The Liberal Democrats and Conservative coalition government has had many difficulties to overcome since the 2010 General Election. The cracks are starting to show and a number of people, both in and outside of Westminster, have predicted that it will break down before the 2015 General Election.
Graham Brady, senior Tory MP and Chairman of the Conservative Backbench 1922 Committee has become the latest person to doubt the life expectancy of the coalition. Read the rest of this entry

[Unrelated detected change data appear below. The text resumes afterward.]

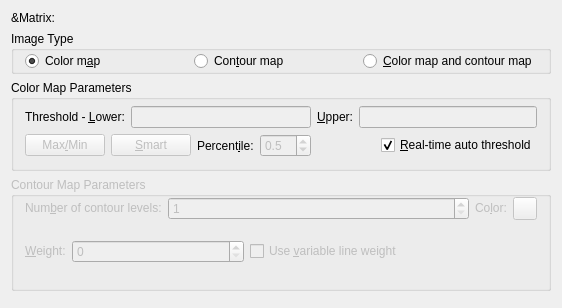
The window that src/libkstapp/imagetab.ui (Kst-plot/kst) describes before a commit, drawn with Qt 5.
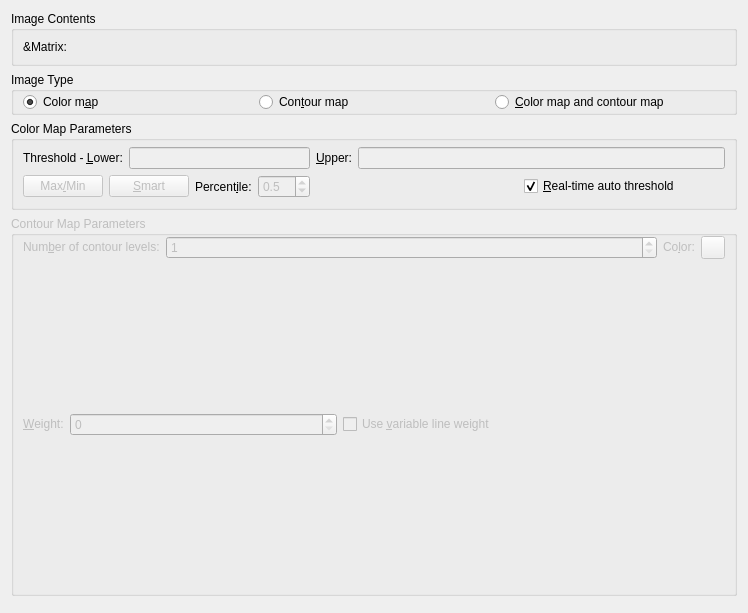
The same window after the commit. Custom widgets are drawn as their Qt base class.

Commit message: Standardize and fix alignment issues in the CSD, Equation, Image and PowerSpectrum dialogs.

What changed in the file:
```diff
--- a/src/libkstapp/imagetab.ui
+++ b/src/libkstapp/imagetab.ui
@@ -1,63 +1,69 @@
 <ui version="4.0" >
  <class>ImageTab</class>
- <widget class="QWidget" name="ImageTab" >
-  <property name="geometry" >
+ <widget class="QWidget" name="ImageTab">
+  <property name="geometry">
    <rect>
     <x>0</x>
     <y>0</y>
-    <width>562</width>
-    <height>308</height>
+    <width>748</width>
+    <height>613</height>
    </rect>
   </property>
-  <property name="sizePolicy" >
-   <sizepolicy vsizetype="Fixed" hsizetype="Preferred" >
-    <horstretch>0</horstretch>
-    <verstretch>0</verstretch>
-   </sizepolicy>
+  <property name="windowTitle">
+   <string>Form</string>
   </property>
-  <layout class="QVBoxLayout" name="verticalLayout" >
+  <layout class="QVBoxLayout" name="verticalLayout_2">
    <item>
-    <layout class="QHBoxLayout" name="horizontalLayout" >
-     <item>
-      <widget class="QLabel" name="_matrixLabel" >
-       <property name="sizePolicy" >
-        <sizepolicy vsizetype="Preferred" hsizetype="Fixed" >
-         <horstretch>0</horstretch>
-         <verstretch>0</verstretch>
-        </sizepolicy>
-       </property>
-       <property name="text" >
-        <string>&amp;Matrix:</string>
-       </property>
-      </widget>
-     </item>
-     <item>
-      <widget class="Kst::MatrixSelector" native="1" name="_matrix" >
-       <property name="sizePolicy" >
-        <sizepolicy vsizetype="Preferred" hsizetype="Expanding" >
-         <horstretch>0</horstretch>
-         <verstretch>0</verstretch>
-        </sizepolicy>
-       </property>
-      </widget>
-     </item>
-    </layout>
+    <widget class="QGroupBox" name="groupBox">
+     <property name="title">
+      <string>Image Contents</string>
+     </property>
+     <layout class="QVBoxLayout" name="verticalLayout">
+      <item>
+       <layout class="QHBoxLayout" name="horizontalLayout">
+        <item>
+         <widget class="QLabel" name="_matrixLabel">
+          <property name="sizePolicy">
+           <sizepolicy hsizetype="Fixed" vsizetype="Preferred">
+            <horstretch>0</horstretch>
+            <verstretch>0</verstretch>
+           </sizepolicy>
+          </property>
+          <property name="text">
+           <string>&amp;Matrix:</string>
+          </property>
+         </widget>
+        </item>
+        <item>
+         <widget class="Kst::MatrixSelector" name="_matrix" native="true">
+          <property name="sizePolicy">
+           <sizepolicy hsizetype="Preferred" vsizetype="Fixed">
+            <horstretch>0</horstretch>
+            <verstretch>0</verstretch>
+           </sizepolicy>
+          </property>
+         </widget>
+        </item>
+       </layout>
+      </item>
+     </layout>
+    </widget>
    </item>
    <item>
-    <widget class="QGroupBox" name="_imageTypeGroup" >
-     <property name="title" >
+    <widget class="QGroupBox" name="_imageTypeGroup">
+     <property name="title">
       <string>Image Type</string>
      </property>
-     <layout class="QGridLayout" >
-      <property name="topMargin" >
+     <layout class="QGridLayout" name="_6">
+      <property name="topMargin">
        <number>0</number>
       </property>
-      <property name="bottomMargin" >
+      <property name="bottomMargin">
        <number>0</number>
       </property>
-      <item row="0" column="0" >
-       <widget class="QRadioButton" name="_colorOnly" >
-        <property name="text" >
+      <item row="0" column="0">
+       <widget class="QRadioButton" name="_colorOnly">
+        <property name="text">
          <string>Color m&amp;ap</string>
         </property>
         <property name="checked" >
@@ -65,16 +71,16 @@
         </property>
        </widget>
       </item>
-      <item row="0" column="1" >
-       <widget class="QRadioButton" name="_contourOnly" >
-        <property name="text" >
+      <item row="0" column="1">
+       <widget class="QRadioButton" name="_contourOnly">
+        <property name="text">
          <string>Con&amp;tour map</string>
         </property>
        </widget>
       </item>
-      <item row="0" column="2" >
-       <widget class="QRadioButton" name="_colorAndContour" >
-        <property name="text" >
+      <item row="0" column="2">
+       <widget class="QRadioButton" name="_colorAndContour">
+        <property name="text">
          <string>&amp;Color map and contour map</string>
         </property>
        </widget>
@@ -83,9 +89,9 @@
     </widget>
    </item>
    <item>
-    <widget class="QGroupBox" name="_colorMapGroup" >
-     <property name="sizePolicy" >
-      <sizepolicy vsizetype="Fixed" hsizetype="Minimum" >
+    <widget class="QGroupBox" name="_colorMapGroup">
+     <property name="sizePolicy">
+      <sizepolicy hsizetype="Minimum" vsizetype="Fixed">
        <horstretch>0</horstretch>
        <verstretch>0</verstretch>
       </sizepolicy>
@@ -93,44 +99,18 @@
      <property name="title" >
       <string>Color Map Parameters</string>
      </property>
-     <layout class="QGridLayout" >
-      <property name="topMargin" >
+     <layout class="QGridLayout" name="_7">
+      <property name="topMargin">
        <number>0</number>
       </property>
-      <item row="0" column="0" colspan="4" >
-       <widget class="Kst::ColorPalette" native="1" name="_colorPalette" >
-        <property name="minimumSize" >
-         <size>
-          <width>0</width>
-          <height>0</height>
-         </size>
-        </property>
-       </widget>
-      </item>
-      <item row="2" column="0" >
-       <widget class="QPushButton" name="_autoThreshold" >
-        <property name="enabled" >
-         <bool>false</bool>
-        </property>
-        <property name="sizePolicy" >
-         <sizepolicy vsizetype="Fixed" hsizetype="Fixed" >
-          <horstretch>0</horstretch>
-          <verstretch>0</verstretch>
-         </sizepolicy>
-        </property>
-        <property name="text" >
-         <string>Max&amp;/Min</string>
-        </property>
-       </widget>
-      </item>
-      <item row="1" column="2" colspan="2" >
-       <layout class="QHBoxLayout" >
-        <property name="margin" >
+      <item row="1" column="2" colspan="2">
+       <layout class="QHBoxLayout" name="_8">
+        <property name="margin">
          <number>0</number>
         </property>
         <item>
-         <widget class="QLabel" name="textLabel2" >
-          <property name="text" >
+         <widget class="QLabel" name="textLabel2">
+          <property name="text">
            <string>&amp;Upper:</string>
           </property>
           <property name="wordWrap" >
@@ -142,8 +122,8 @@
          </widget>
         </item>
         <item>
-         <widget class="QLineEdit" name="_upperThreshold" >
-          <property name="enabled" >
+         <widget class="QLineEdit" name="_upperThreshold">
+          <property name="enabled">
            <bool>false</bool>
           </property>
           <property name="sizePolicy" >
@@ -156,14 +136,14 @@
         </item>
        </layout>
       </item>
-      <item row="1" column="0" colspan="2" >
-       <layout class="QHBoxLayout" >
-        <property name="margin" >
+      <item row="1" column="0" colspan="2">
+       <layout class="QHBoxLayout" name="_9">
+        <property name="margin">
          <number>0</number>
         </property>
         <item>
-         <widget class="QLabel" name="textLabel2_4" >
-          <property name="text" >
+         <widget class="QLabel" name="textLabel2_4">
+          <property name="text">
            <string>Threshold - &amp;Lower:</string>
           </property>
           <property name="wordWrap" >
@@ -175,8 +155,8 @@
          </widget>
         </item>
         <item>
-         <widget class="QLineEdit" name="_lowerThreshold" >
-          <property name="enabled" >
+         <widget class="QLineEdit" name="_lowerThreshold">
+          <property name="enabled">
            <bool>false</bool>
           </property>
           <property name="sizePolicy" >
@@ -189,14 +169,14 @@
         </item>
        </layout>
       </item>
-      <item row="2" column="1" >
-       <layout class="QHBoxLayout" >
-        <property name="margin" >
+      <item row="2" column="1">
+       <layout class="QHBoxLayout" name="_10">
+        <property name="margin">
          <number>0</number>
         </property>
         <item>
-         <widget class="QPushButton" name="_smartThreshold" >
-          <property name="enabled" >
+         <widget class="QPushButton" name="_smartThreshold">
+          <property name="enabled">
            <bool>false</bool>
           </property>
           <property name="sizePolicy" >
@@ -211,9 +191,9 @@
          </widget>
         </item>
         <item>
-         <widget class="QLabel" name="textLabel1_4" >
-          <property name="sizePolicy" >
-           <sizepolicy vsizetype="Preferred" hsizetype="Fixed" >
+         <widget class="QLabel" name="textLabel1_4">
+          <property name="sizePolicy">
+           <sizepolicy hsizetype="Fixed" vsizetype="Preferred">
             <horstretch>0</horstretch>
             <verstretch>0</verstretch>
            </sizepolicy>
@@ -230,8 +210,8 @@
          </widget>
         </item>
         <item>
-         <widget class="QDoubleSpinBox" name="_smartThresholdValue" >
-          <property name="enabled" >
+         <widget class="QDoubleSpinBox" name="_smartThresholdValue">
+          <property name="enabled">
            <bool>false</bool>
           </property>
           <property name="decimals" >
@@ -247,17 +227,7 @@
         </item>
        </layout>
       </item>
-      <item row="2" column="3" >
-       <widget class="QCheckBox" name="_realTimeAutoThreshold" >
-        <property name="text" >
-         <string>&amp;Real-time auto threshold</string>
-        </property>
-        <property name="checked" >
-         <bool>true</bool>
-        </property>
-       </widget>
-      </item>
-      <item row="2" column="2" >
+      <item row="2" column="2">
        <spacer>
         <property name="orientation" >
          <enum>Qt::Vertical</enum>
@@ -273,6 +243,42 @@
         </property>
        </spacer>
       </item>
+      <item row="0" column="0" colspan="4">
+       <widget class="Kst::ColorPalette" name="_colorPalette" native="true">
+        <property name="minimumSize">
+         <size>
+          <width>0</width>
+          <height>0</height>
+         </size>
+        </property>
+       </widget>
+      </item>
+      <item row="2" column="0">
+       <widget class="QPushButton" name="_autoThreshold">
+        <property name="enabled">
+         <bool>false</bool>
+        </property>
+        <property name="sizePolicy">
+         <sizepolicy hsizetype="Fixed" vsizetype="Fixed">
+          <horstretch>0</horstretch>
+          <verstretch>0</verstretch>
+         </sizepolicy>
+        </property>
+        <property name="text">
+         <string>Max&amp;/Min</string>
+        </property>
+       </widget>
+      </item>
+      <item row="2" column="3">
+       <widget class="QCheckBox" name="_realTimeAutoThreshold">
+        <property name="text">
+         <string>&amp;Real-time auto threshold</string>
+        </property>
+        <property name="checked">
+         <bool>true</bool>
+        </property>
+       </widget>
+      </item>
      </layout>
      <zorder>_colorPalette</zorder>
      <zorder>_autoThreshold</zorder>
@@ -282,26 +288,26 @@
     </widget>
    </item>
    <item>
-    <widget class="QGroupBox" name="_contourMapGroup" >
-     <property name="enabled" >
+    <widget class="QGroupBox" name="_contourMapGroup">
+     <property name="enabled">
       <bool>false</bool>
      </property>
      <property name="title" >
       <string>Contour Map Parameters</string>
      </property>
-     <layout class="QGridLayout" >
-      <property name="topMargin" >
+     <layout class="QGridLayout">
+      <property name="topMargin">
        <number>0</number>
       </property>
-      <item row="0" column="2" >
-       <layout class="QHBoxLayout" >
-        <property name="margin" >
+      <item row="0" column="2">
+       <layout class="QHBoxLayout" name="_2">
+        <property name="margin">
          <number>0</number>
         </property>
         <item>
-         <widget class="QLabel" name="textLabel2_3" >
-          <property name="sizePolicy" >
-           <sizepolicy vsizetype="Fixed" hsizetype="Fixed" >
+         <widget class="QLabel" name="textLabel2_3">
+          <property name="sizePolicy">
+           <sizepolicy hsizetype="Fixed" vsizetype="Fixed">
             <horstretch>0</horstretch>
             <verstretch>0</verstretch>
            </sizepolicy>
@@ -318,8 +324,8 @@
          </widget>
         </item>
         <item>
-         <widget class="Kst::ColorButton" name="_contourColor" >
-          <property name="text" >
+         <widget class="Kst::ColorButton" name="_contourColor">
+          <property name="text">
            <string/>
           </property>
           <property name="color" stdset="0" >
@@ -333,15 +339,15 @@
         </item>
        </layout>
       </item>
-      <item row="0" column="0" colspan="2" >
-       <layout class="QHBoxLayout" >
-        <property name="margin" >
+      <item row="0" column="0" colspan="2">
+       <layout class="QHBoxLayout" name="_3">
+        <property name="margin">
          <number>0</number>
         </property>
         <item>
-         <widget class="QLabel" name="textLabel1_3" >
-          <property name="sizePolicy" >
-           <sizepolicy vsizetype="Fixed" hsizetype="Fixed" >
+         <widget class="QLabel" name="textLabel1_3">
+          <property name="sizePolicy">
+           <sizepolicy hsizetype="Fixed" vsizetype="Fixed">
             <horstretch>0</horstretch>
             <verstretch>0</verstretch>
            </sizepolicy>
@@ -358,9 +364,9 @@
          </widget>
         </item>
         <item>
-         <widget class="QSpinBox" name="_numContourLines" >
-          <property name="sizePolicy" >
-           <sizepolicy vsizetype="Fixed" hsizetype="Expanding" >
+         <widget class="QSpinBox" name="_numContourLines">
+          <property name="sizePolicy">
+           <sizepolicy hsizetype="Expanding" vsizetype="Fixed">
             <horstretch>0</horstretch>
             <verstretch>0</verstretch>
            </sizepolicy>
@@ -375,15 +381,15 @@
         </item>
        </layout>
       </item>
-      <item row="1" column="0" >
-       <layout class="QHBoxLayout" >
-        <property name="margin" >
+      <item row="1" column="0">
+       <layout class="QHBoxLayout" name="_4">
+        <property name="margin">
          <number>0</number>
         </property>
         <item>
-         <widget class="QLabel" name="textLabel1" >
-          <property name="sizePolicy" >
-           <sizepolicy vsizetype="Fixed" hsizetype="Fixed" >
+         <widget class="QLabel" name="textLabel1">
+          <property name="sizePolicy">
+           <sizepolicy hsizetype="Fixed" vsizetype="Fixed">
             <horstretch>0</horstretch>
             <verstretch>0</verstretch>
            </sizepolicy>
@@ -400,8 +406,8 @@
          </widget>
         </item>
         <item>
-         <widget class="QSpinBox" name="_contourWeight" >
-          <property name="buttonSymbols" >
+         <widget class="QSpinBox" name="_contourWeight">
+          <property name="buttonSymbols">
            <enum>QAbstractSpinBox::UpDownArrows</enum>
           </property>
           <property name="maximum" >
@@ -411,14 +417,14 @@
         </item>
        </layout>
       </item>
-      <item row="1" column="1" colspan="2" >
-       <layout class="QHBoxLayout" >
-        <property name="margin" >
+      <item row="1" column="1" colspan="2">
+       <layout class="QHBoxLayout" name="_5">
+        <property name="margin">
          <number>0</number>
         </property>
         <item>
-         <widget class="QCheckBox" name="_useVariableWeight" >
-          <property name="text" >
+         <widget class="QCheckBox" name="_useVariableWeight">
+          <property name="text">
            <string>Use &amp;variable line weight</string>
           </property>
          </widget>
@@ -449,8 +455,12 @@
    </item>
   </layout>
  </widget>
- <layoutdefault spacing="6" margin="11" />
  <customwidgets>
+  <customwidget>
+   <class>Kst::ColorButton</class>
+   <extends>QToolButton</extends>
+   <header>colorbutton.h</header>
+  </customwidget>
   <customwidget>
    <class>Kst::CurvePlacement</class>
    <extends>QWidget</extends>
@@ -461,11 +471,6 @@
    <extends></extends>
    <header>colorpalette.h</header>
   </customwidget>
-  <customwidget>
-   <class>Kst::ColorButton</class>
-   <extends>QToolButton</extends>
-   <header>colorbutton.h</header>
-  </customwidget>
   <customwidget>
    <class>Kst::MatrixSelector</class>
    <extends></extends>
```
Left out of the diff: 100 changed lines with no effect on the pictures. The commit also changes 3 other files.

The mantra “Education, education, education” is burnt onto the minds of many of those who followed the news in the run-up to the 1997 election campaign – it was Tony Blair’s main priority, to bolster the educational standards of the children and schools within the country – an admirable aspiration it must be said. 14 years on and Mr Cameron and Mr Gove seem to have the same aspirations but vary slightly in application. Mr Blair brought in tuition fees for Universities, GCSE results improved and Sure Start was launched. Mr Cameron is using these as a foundation and rightly so, but focusing not just on grades but on ‘worthy’ grades, it could even be said that the new mantra is “Employability, employability, employability!”. Click here to keep reading
On Monday, while most of the British media were caught up in the ongoing soap opera of ‘hackgate’, another British soldier was killed in Afghanistan. The death of Corporal Mark Palin of the 1st Battalion the Rifles has taken the number of deaths in Afghanistan since 2001 to 377 (he is the 39th soldier to have died while David Cameron has been Prime Minister). Two days before another soldier was killed while on patrol with reports suggesting he was shot by a man dressed in Afghan Army uniform. Click here to keep reading
When I was growing up my parents always emphasised that getting a good education is what’s most important, a message that in recent times has been somewhat contradicted by our politicians. As universities in England can now charge tuition fees of up to £9000 per year, many potential students feel that they will effectively be priced out of attending the colleges at which they had previously aspired to study. However, while the Cameron-Clegg coalition has raised fee caps in England, the same measures have not yet been taken in Northern Ireland. Click here to keep reading
Afghanistan has once again been the focus of international headlines this week. The country is showing signs of a security and political system deteriorating beyond its already weakened state. On Tuesday the Taliban attacked a hotel in Kabul in a daring night-time raid killing 12 people. Earlier, on the same day, the Kabul authorities issued an arrest warrant for the former Afghanistan Central Bank governor in what is developing into a deeply worrying corruption scandal. Around thirty people also died last weekend in a deadly car bomb attack on a hospital in Logar province. This deterioration raises serious questions about David Cameron’s decision to unconditionally withdraw all UK soldiers from Afghanistan by 2015.